The worst of the worst has been Jedd Gyorko, a second baseman who was following up a promising rookie season with one of the more bleak performances in baseball history until he was sidelined with plantar fasciitis in his left foot. Hitting .162 with a .213 on-base percentage and a .270 slugging percentage, Gyorko also has a .482 on-base plus slugging percentage, which is the lowest of any major leaguer with at least 200 at-bats this season. Numerous pitchers have put together better numbers at the plate.
“It’s tough for everyone here when the team is struggling to hit,” said shortstop Everth Cabrera, an All-Star last year who was batting .218 before a strained hamstring sent him to the disabled list this month. “It’s not just one or two guys struggling, it’s six or seven.”
The situation has Hancock hoping — praying? — for regression to the mean.
“When you look at the individual players on this team, they are almost across the board playing below their career average or projection,” Hancock said. “So it stands to reason that this offense is not as bad as they’ve been. Yet, here we are in the middle of July and that regression has failed to materialize.”
And if Smith or Chase Headley (ostensibly the team’s best player but currently hitting only .226) is traded, the offense could get worse.
But even if it did, would it be the worst of all time? Comparing teams of different eras can be tricky, with statistics like home runs, stolen bases and runs scored fluctuating wildly depending on how baseball was played at a particular point in history.
In an attempt to smooth out cross-era comparisons, Baseball-Reference.com developed a statistic called Split O.P.S. Many fans of traditional statistics will roll their eyes at yet another metric, but Split O.P.S. uses two tried-and-true numbers — on-base and slugging percentages — and compares the team’s combination of those two figures with the rest of the major league clubs that season.
Each team is then assigned a number indicating how far the team is above or below the major league average. The baseline is 100, with anything above it indicating the team performed above average, and vice versa.
In the case of the 2014 Padres, comparing the team’s .607 O.P.S. to the major league average of .707 results in a Split O.P.S. of 72, or the second lowest a team has registered in the last 100 years. The worst full-season Split O.P.S. on record, a 71, came from the 1924 Boston Braves, a team that included Casey Stengel, who was an outlier on that club with a respectable .280 average.
Tied with the Padres at 72 are the 1963 Houston Colt .45s, an expansion team then in its second season with a roster that featured seven teenagers, including a couple of 19-year-olds named Rusty Staub and Joe Morgan.
Staub, who went on to reach base more than 4,000 times in his career, was allowed to struggle through his first season, batting .224 in 150 games.

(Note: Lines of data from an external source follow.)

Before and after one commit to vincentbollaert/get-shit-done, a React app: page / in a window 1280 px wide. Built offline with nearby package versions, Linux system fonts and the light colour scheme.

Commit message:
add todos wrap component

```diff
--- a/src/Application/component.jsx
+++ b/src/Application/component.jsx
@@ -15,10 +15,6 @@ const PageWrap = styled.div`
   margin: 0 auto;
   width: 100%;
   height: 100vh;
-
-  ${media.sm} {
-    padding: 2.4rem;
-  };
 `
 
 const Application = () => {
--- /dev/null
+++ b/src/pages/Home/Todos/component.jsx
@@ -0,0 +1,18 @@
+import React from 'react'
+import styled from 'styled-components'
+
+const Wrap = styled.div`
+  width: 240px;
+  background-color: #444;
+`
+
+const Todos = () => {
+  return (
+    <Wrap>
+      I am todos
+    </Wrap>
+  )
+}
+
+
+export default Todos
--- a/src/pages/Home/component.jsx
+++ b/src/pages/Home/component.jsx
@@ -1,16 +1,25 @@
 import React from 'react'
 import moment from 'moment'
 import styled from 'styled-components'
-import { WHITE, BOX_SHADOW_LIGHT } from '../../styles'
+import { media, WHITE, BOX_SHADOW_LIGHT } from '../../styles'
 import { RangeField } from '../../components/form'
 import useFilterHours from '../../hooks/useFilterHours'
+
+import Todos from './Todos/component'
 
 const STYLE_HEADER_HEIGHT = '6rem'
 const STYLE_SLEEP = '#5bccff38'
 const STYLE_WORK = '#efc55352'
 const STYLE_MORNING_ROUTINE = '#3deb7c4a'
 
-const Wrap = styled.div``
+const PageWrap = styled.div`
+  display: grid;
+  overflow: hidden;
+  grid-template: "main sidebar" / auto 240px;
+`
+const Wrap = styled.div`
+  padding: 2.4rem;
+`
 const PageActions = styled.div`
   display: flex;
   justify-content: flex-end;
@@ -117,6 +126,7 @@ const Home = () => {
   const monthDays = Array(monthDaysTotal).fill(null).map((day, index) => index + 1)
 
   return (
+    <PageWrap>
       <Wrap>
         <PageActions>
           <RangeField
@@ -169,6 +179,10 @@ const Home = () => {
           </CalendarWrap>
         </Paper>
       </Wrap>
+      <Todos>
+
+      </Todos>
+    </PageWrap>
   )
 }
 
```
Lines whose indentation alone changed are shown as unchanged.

His total stands as the second-most games in a season by any player under 20 years of age.
On Sept. 27 of that season, the Colt .45s, with nothing to lose except another game, took things to an extreme, fielding an entire starting lineup of rookies. Morgan provided the team’s only extra-base hit as the Colt .45s fell to the lowly Mets, 10-3.
The Padres, however, don’t have any teenagers on their roster, so that excuse is out. Nor are they a relatively new expansion team. Nor, at this point, are they even a team with a general manager, since no one has yet been appointed to replace Josh Byrnes, who was dismissed on June 22.

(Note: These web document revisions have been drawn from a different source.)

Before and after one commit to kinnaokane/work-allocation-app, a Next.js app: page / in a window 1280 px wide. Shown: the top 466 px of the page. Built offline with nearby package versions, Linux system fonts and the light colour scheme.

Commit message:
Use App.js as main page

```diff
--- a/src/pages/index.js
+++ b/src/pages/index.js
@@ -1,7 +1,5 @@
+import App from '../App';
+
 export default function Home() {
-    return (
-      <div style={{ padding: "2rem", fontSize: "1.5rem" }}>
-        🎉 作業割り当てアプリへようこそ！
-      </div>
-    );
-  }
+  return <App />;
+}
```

And since there is no general manager, Paranal and Hancock were given an opportunity to wing it. What would they do, they were asked, to fix a team that’s so feeble? Both responded that they would trade Headley and bail on the rest of the 2014 season. “Maybe even 2015,” Hancock added.
But for now the Padres will stumble along, with a pitching staff good enough to win a few games, and an offense so bad that opposing pitchers circle the calendar, waiting for their shot.